“I’ve met some of the candidates who are running for the new board. They all seem like very intelligent people who are very interested in serving. I realize there’s a certain learning curve, but I think they would have the intelligence, and the ability, and the capability to do interviews just as we would do them,” Heller said.
He pointed out that the two people most qualified to pick out the best candidate, the superintendent and business manager, will still be there to guide the new board.
“I realize we’re loosing a tremendous number of years of experience but you know I’m confident that we’ll be able to get the new people up to speed,” Heller said.
Board chair Kathleen Donovan said the board should just let the process take its natural course and whichever board is in office when they are ready to hire will make the decision.
“Both boards, I’m sure … are qualified to hire somebody,” Donovan said.
In the end, the board agreed to leave the decision up to Superintendent of Schools John Tindall-Gibson.
“There are some tremendous improvements going on in the business office right now, which Wayne is deftly handling, and there’s really value added to letting him complete that process,” Tindall-Gibson said.
He said they should wait and see how long it’s going to take for McAllister to finish what he wants to accomplish, and hire someone three months before he plans to leave.

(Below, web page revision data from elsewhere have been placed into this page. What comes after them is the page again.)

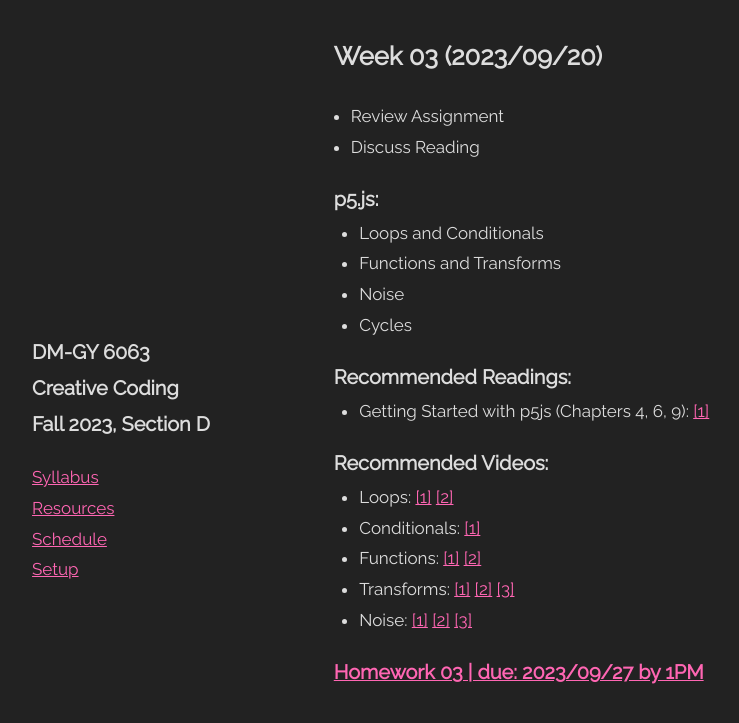
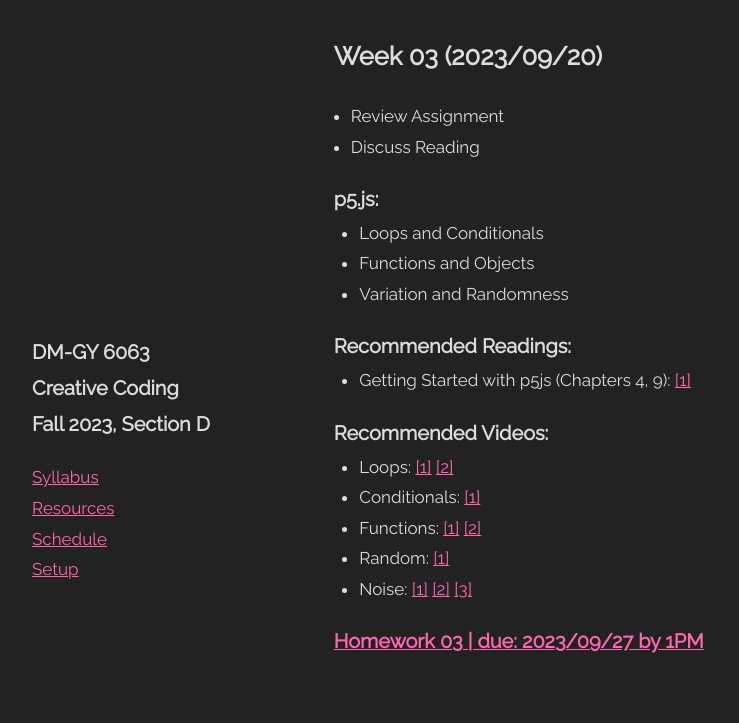
Before and after one commit to DM-GY-6063-2023F-D/DM-GY-6063-2023F-D, a Jekyll site: the page built from _pages/week/03.md, in a window 1280 px wide. Shown: the top 723 px of the page, without its empty margins (186-925 px from the left). Built offline with Jekyll 4.4.1, drawn with Linux system fonts in a browser that asks for light colours.

Commit message:
reorg materials for weeks 2-4

```diff
--- a/_pages/week/03.md
+++ b/_pages/week/03.md
@@ -6,11 +6,10 @@ what:
   - Discuss Reading
 p5js:
   - Loops and Conditionals
-  - Functions and Transforms
-  - Noise
-  - Cycles
+  - Functions and Objects
+  - Variation and Randomness
 readings:
-  - title: Getting Started with p5js (Chapters 4, 6, 9)
+  - title: Getting Started with p5js (Chapters 4, 9)
     urls:
       - https://ebookcentral.proquest.com/lib/nyulibrary-ebooks/detail.action?docID=4333728
 videos:
@@ -25,11 +24,9 @@ videos:
     urls:
       - https://www.youtube.com/watch?v=wRHAitGzBrg
       - https://www.youtube.com/watch?v=zkc417YapfE
-  - title: Transforms
+  - title: Random
     urls:
-      - https://www.youtube.com/watch?v=0XFWrt5t9bE
-      - https://www.youtube.com/watch?v=o9sgjuh-CBM
-      - https://www.youtube.com/watch?v=pkHZTWOoTLM
+      - https://www.youtube.com/watch?v=nfmV2kuQKwA
   - title: Noise
     urls:
       - https://www.youtube.com/watch?v=Qf4dIN99e2w
```
Also changed, not shown: README.md (+3 -3 lines), _pages/week/02.md (+8 -5 lines), _pages/week/04.md (+2 -1 lines).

“So, since you just extended his agreement six months, it seems to be that we could extend the process at least three months. … Let’s wait and see what it looks like at that point, and if we’re ready to go, go, and if we’re not, wait a little bit longer,” Tindall-Gibson said.
The only downside of the plan is that some candidates may end up taking other jobs before the district can offer them one, but that’s a risk they’ll have to take, Tindall-Gibson said.
“This will give us a chance to focus on the budget, adopt it, get municipal backing, and that way, the funding will be in place for this,” board member James Jordan said.
Everyone agreed that it is important for McAllister to work with the new hire for a few months, allowing their contracts to overlap.
“I’m a firm believer in transitioning and that it would benefit the board,” McAllister said.